[DATA SHOWN Boundary: Start]
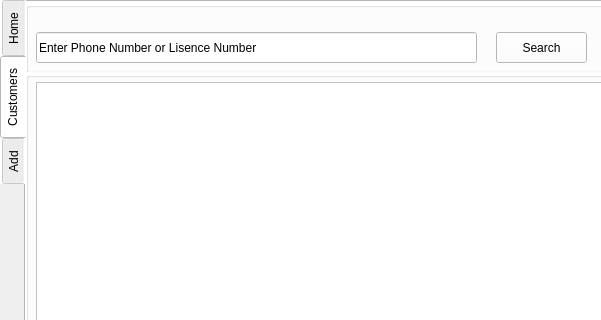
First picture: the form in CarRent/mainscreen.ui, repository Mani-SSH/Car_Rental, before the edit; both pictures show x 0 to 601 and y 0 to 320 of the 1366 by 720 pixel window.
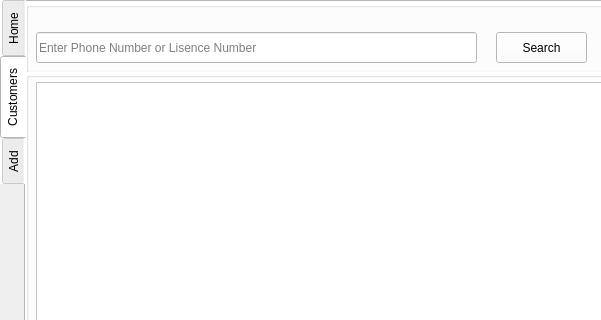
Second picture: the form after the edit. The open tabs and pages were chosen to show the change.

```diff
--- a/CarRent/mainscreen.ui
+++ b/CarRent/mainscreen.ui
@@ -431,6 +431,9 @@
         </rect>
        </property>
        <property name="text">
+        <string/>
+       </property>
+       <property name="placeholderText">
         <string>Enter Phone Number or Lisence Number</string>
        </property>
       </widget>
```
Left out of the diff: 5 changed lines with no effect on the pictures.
[DATA SHOWN Boundary: End]
[DATA SHOWN Boundary: Start]
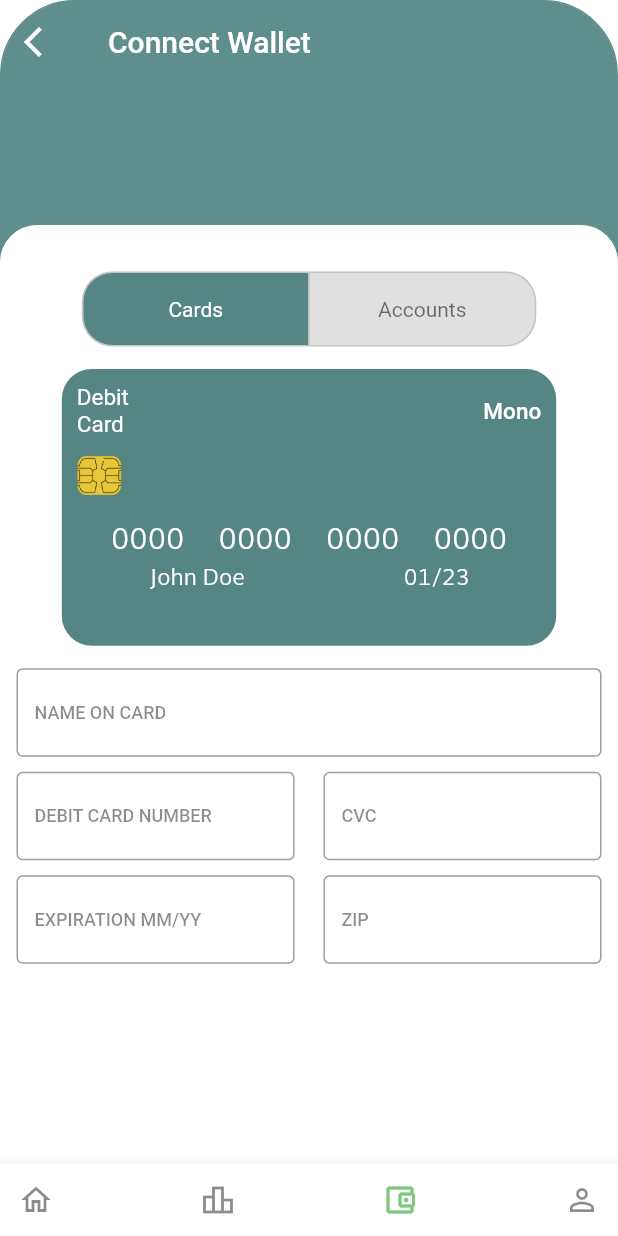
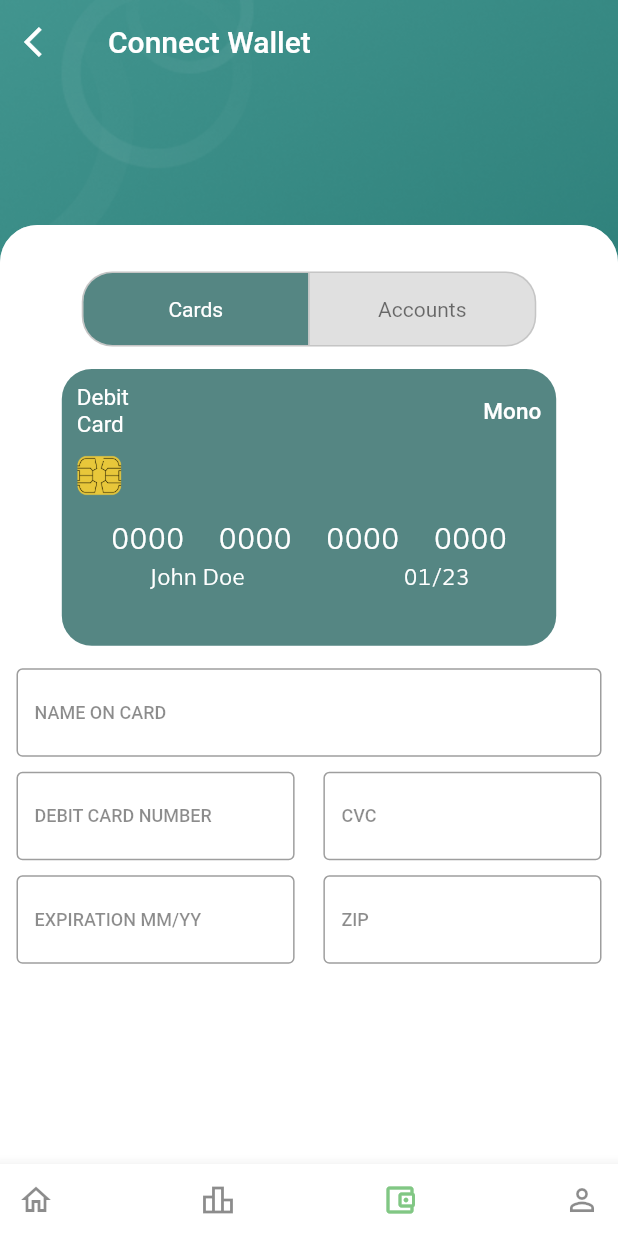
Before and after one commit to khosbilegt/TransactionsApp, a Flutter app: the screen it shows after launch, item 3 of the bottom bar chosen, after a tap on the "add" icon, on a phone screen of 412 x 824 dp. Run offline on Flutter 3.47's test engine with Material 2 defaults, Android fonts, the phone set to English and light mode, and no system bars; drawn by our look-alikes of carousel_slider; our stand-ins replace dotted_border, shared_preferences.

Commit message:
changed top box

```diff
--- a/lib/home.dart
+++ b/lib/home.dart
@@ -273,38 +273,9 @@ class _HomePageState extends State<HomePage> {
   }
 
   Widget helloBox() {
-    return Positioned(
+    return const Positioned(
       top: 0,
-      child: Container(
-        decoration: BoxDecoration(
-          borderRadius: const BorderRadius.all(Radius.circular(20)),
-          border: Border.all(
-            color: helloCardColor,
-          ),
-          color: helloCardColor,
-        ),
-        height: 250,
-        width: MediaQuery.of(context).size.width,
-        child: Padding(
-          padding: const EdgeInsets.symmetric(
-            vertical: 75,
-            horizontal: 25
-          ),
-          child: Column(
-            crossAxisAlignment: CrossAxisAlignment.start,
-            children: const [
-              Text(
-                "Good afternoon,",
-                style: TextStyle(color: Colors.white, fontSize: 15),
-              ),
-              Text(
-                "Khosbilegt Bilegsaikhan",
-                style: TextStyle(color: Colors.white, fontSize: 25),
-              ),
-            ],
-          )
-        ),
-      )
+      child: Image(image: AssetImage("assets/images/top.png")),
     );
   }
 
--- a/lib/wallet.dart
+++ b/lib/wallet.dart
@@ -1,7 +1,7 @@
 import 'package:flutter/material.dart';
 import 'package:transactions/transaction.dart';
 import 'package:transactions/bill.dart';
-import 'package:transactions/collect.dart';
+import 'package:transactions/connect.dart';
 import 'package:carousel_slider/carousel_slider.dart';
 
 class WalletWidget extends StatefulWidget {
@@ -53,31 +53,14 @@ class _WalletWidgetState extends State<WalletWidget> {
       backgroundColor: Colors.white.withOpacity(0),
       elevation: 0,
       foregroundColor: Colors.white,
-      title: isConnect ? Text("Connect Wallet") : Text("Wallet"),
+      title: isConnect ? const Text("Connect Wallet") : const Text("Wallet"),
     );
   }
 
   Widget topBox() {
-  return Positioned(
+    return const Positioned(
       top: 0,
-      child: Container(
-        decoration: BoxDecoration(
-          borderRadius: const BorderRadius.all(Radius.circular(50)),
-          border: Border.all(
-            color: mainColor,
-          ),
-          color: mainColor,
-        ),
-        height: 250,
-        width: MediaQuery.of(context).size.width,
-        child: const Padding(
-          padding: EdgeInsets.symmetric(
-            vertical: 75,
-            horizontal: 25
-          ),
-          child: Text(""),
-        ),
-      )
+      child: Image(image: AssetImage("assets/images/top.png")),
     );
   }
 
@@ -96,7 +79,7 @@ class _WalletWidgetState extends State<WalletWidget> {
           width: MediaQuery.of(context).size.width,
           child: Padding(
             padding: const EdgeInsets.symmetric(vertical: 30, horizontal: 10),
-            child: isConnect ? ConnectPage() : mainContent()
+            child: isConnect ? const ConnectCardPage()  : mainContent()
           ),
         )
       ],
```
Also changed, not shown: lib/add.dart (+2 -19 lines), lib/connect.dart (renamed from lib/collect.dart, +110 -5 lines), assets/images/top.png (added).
[DATA SHOWN Boundary: End]
EXERCISE BRIEF — Scan the data above for the word "collect" and report every line where it is found.

ANSWER SECTION —
-import 'package:transactions/collect.dart';
Also changed, not shown: lib/add.dart (+2 -19 lines), lib/connect.dart (renamed from lib/collect.dart, +110 -5 lines), assets/images/top.png (added).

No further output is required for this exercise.